- [What to do]:
Copy out the data below. Keep every word as it is.
--------------------
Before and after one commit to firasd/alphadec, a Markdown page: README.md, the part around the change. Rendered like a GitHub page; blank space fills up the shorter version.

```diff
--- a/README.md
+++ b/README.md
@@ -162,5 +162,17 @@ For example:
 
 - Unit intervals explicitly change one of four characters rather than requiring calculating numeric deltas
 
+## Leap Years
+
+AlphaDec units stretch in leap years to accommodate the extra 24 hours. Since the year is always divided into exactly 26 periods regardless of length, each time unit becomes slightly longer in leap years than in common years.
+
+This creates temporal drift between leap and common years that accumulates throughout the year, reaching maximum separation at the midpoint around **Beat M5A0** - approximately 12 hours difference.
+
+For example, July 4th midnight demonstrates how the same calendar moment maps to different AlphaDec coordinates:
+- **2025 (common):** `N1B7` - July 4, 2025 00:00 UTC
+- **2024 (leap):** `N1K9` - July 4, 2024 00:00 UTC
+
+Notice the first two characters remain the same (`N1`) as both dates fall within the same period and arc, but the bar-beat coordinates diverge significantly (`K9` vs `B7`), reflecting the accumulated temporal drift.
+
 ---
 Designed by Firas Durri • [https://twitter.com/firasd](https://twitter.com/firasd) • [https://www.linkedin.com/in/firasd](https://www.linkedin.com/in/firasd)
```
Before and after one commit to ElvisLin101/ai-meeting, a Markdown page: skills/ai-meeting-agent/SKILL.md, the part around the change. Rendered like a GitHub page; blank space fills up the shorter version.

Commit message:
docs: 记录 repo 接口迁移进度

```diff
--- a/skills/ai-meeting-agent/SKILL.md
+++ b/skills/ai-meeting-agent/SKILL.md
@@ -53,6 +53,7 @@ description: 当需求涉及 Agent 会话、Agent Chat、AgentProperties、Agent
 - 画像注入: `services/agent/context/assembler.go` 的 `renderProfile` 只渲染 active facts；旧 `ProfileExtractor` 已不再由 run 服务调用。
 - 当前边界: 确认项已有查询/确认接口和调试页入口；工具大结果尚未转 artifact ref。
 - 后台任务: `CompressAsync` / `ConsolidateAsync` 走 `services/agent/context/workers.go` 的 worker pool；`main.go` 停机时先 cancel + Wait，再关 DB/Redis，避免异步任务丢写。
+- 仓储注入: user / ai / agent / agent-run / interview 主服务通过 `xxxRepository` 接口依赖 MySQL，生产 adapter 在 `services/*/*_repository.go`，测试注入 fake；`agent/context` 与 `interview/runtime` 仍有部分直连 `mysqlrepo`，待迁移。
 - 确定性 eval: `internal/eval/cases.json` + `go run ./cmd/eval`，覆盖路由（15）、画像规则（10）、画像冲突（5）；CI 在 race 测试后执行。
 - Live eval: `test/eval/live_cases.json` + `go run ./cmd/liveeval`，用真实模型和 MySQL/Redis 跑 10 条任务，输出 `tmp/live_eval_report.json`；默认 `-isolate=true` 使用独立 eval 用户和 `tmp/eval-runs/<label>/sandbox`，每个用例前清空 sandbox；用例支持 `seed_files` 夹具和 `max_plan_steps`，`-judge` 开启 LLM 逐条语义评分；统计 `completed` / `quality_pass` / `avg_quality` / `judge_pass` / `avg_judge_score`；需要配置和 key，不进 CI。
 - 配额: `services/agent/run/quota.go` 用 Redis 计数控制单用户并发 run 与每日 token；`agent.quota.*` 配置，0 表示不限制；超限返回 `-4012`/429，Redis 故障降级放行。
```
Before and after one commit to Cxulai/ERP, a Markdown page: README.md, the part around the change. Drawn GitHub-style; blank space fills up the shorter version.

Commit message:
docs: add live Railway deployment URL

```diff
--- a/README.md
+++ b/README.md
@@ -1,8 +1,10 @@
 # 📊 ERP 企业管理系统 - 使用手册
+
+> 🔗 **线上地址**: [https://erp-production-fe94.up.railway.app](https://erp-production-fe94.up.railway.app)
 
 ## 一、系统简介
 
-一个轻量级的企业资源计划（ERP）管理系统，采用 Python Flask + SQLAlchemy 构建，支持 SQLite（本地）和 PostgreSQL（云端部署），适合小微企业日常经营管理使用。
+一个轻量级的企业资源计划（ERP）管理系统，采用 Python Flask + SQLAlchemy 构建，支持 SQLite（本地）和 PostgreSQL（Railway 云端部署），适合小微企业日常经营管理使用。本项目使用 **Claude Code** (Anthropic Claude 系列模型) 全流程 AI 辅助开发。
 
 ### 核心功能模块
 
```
--------------------
- [Expected output]:
Before and after one commit to firasd/alphadec, a Markdown page: README.md, the part around the change. Rendered like a GitHub page; blank space fills up the shorter version.

```diff
--- a/README.md
+++ b/README.md
@@ -162,5 +162,17 @@ For example:
 
 - Unit intervals explicitly change one of four characters rather than requiring calculating numeric deltas
 
+## Leap Years
+
+AlphaDec units stretch in leap years to accommodate the extra 24 hours. Since the year is always divided into exactly 26 periods regardless of length, each time unit becomes slightly longer in leap years than in common years.
+
+This creates temporal drift between leap and common years that accumulates throughout the year, reaching maximum separation at the midpoint around **Beat M5A0** - approximately 12 hours difference.
+
+For example, July 4th midnight demonstrates how the same calendar moment maps to different AlphaDec coordinates:
+- **2025 (common):** `N1B7` - July 4, 2025 00:00 UTC
+- **2024 (leap):** `N1K9` - July 4, 2024 00:00 UTC
+
+Notice the first two characters remain the same (`N1`) as both dates fall within the same period and arc, but the bar-beat coordinates diverge significantly (`K9` vs `B7`), reflecting the accumulated temporal drift.
+
 ---
 Designed by Firas Durri • [https://twitter.com/firasd](https://twitter.com/firasd) • [https://www.linkedin.com/in/firasd](https://www.linkedin.com/in/firasd)
```
Before and after one commit to ElvisLin101/ai-meeting, a Markdown page: skills/ai-meeting-agent/SKILL.md, the part around the change. Rendered like a GitHub page; blank space fills up the shorter version.

Commit message:
docs: 记录 repo 接口迁移进度

```diff
--- a/skills/ai-meeting-agent/SKILL.md
+++ b/skills/ai-meeting-agent/SKILL.md
@@ -53,6 +53,7 @@ description: 当需求涉及 Agent 会话、Agent Chat、AgentProperties、Agent
 - 画像注入: `services/agent/context/assembler.go` 的 `renderProfile` 只渲染 active facts；旧 `ProfileExtractor` 已不再由 run 服务调用。
 - 当前边界: 确认项已有查询/确认接口和调试页入口；工具大结果尚未转 artifact ref。
 - 后台任务: `CompressAsync` / `ConsolidateAsync` 走 `services/agent/context/workers.go` 的 worker pool；`main.go` 停机时先 cancel + Wait，再关 DB/Redis，避免异步任务丢写。
+- 仓储注入: user / ai / agent / agent-run / interview 主服务通过 `xxxRepository` 接口依赖 MySQL，生产 adapter 在 `services/*/*_repository.go`，测试注入 fake；`agent/context` 与 `interview/runtime` 仍有部分直连 `mysqlrepo`，待迁移。
 - 确定性 eval: `internal/eval/cases.json` + `go run ./cmd/eval`，覆盖路由（15）、画像规则（10）、画像冲突（5）；CI 在 race 测试后执行。
 - Live eval: `test/eval/live_cases.json` + `go run ./cmd/liveeval`，用真实模型和 MySQL/Redis 跑 10 条任务，输出 `tmp/live_eval_report.json`；默认 `-isolate=true` 使用独立 eval 用户和 `tmp/eval-runs/<label>/sandbox`，每个用例前清空 sandbox；用例支持 `seed_files` 夹具和 `max_plan_steps`，`-judge` 开启 LLM 逐条语义评分；统计 `completed` / `quality_pass` / `avg_quality` / `judge_pass` / `avg_judge_score`；需要配置和 key，不进 CI。
 - 配额: `services/agent/run/quota.go` 用 Redis 计数控制单用户并发 run 与每日 token；`agent.quota.*` 配置，0 表示不限制；超限返回 `-4012`/429，Redis 故障降级放行。
```
Before and after one commit to Cxulai/ERP, a Markdown page: README.md, the part around the change. Drawn GitHub-style; blank space fills up the shorter version.

Commit message:
docs: add live Railway deployment URL

```diff
--- a/README.md
+++ b/README.md
@@ -1,8 +1,10 @@
 # 📊 ERP 企业管理系统 - 使用手册
+
+> 🔗 **线上地址**: [https://erp-production-fe94.up.railway.app](https://erp-production-fe94.up.railway.app)
 
 ## 一、系统简介
 
-一个轻量级的企业资源计划（ERP）管理系统，采用 Python Flask + SQLAlchemy 构建，支持 SQLite（本地）和 PostgreSQL（云端部署），适合小微企业日常经营管理使用。
+一个轻量级的企业资源计划（ERP）管理系统，采用 Python Flask + SQLAlchemy 构建，支持 SQLite（本地）和 PostgreSQL（Railway 云端部署），适合小微企业日常经营管理使用。本项目使用 **Claude Code** (Anthropic Claude 系列模型) 全流程 AI 辅助开发。
 
 ### 核心功能模块
 
```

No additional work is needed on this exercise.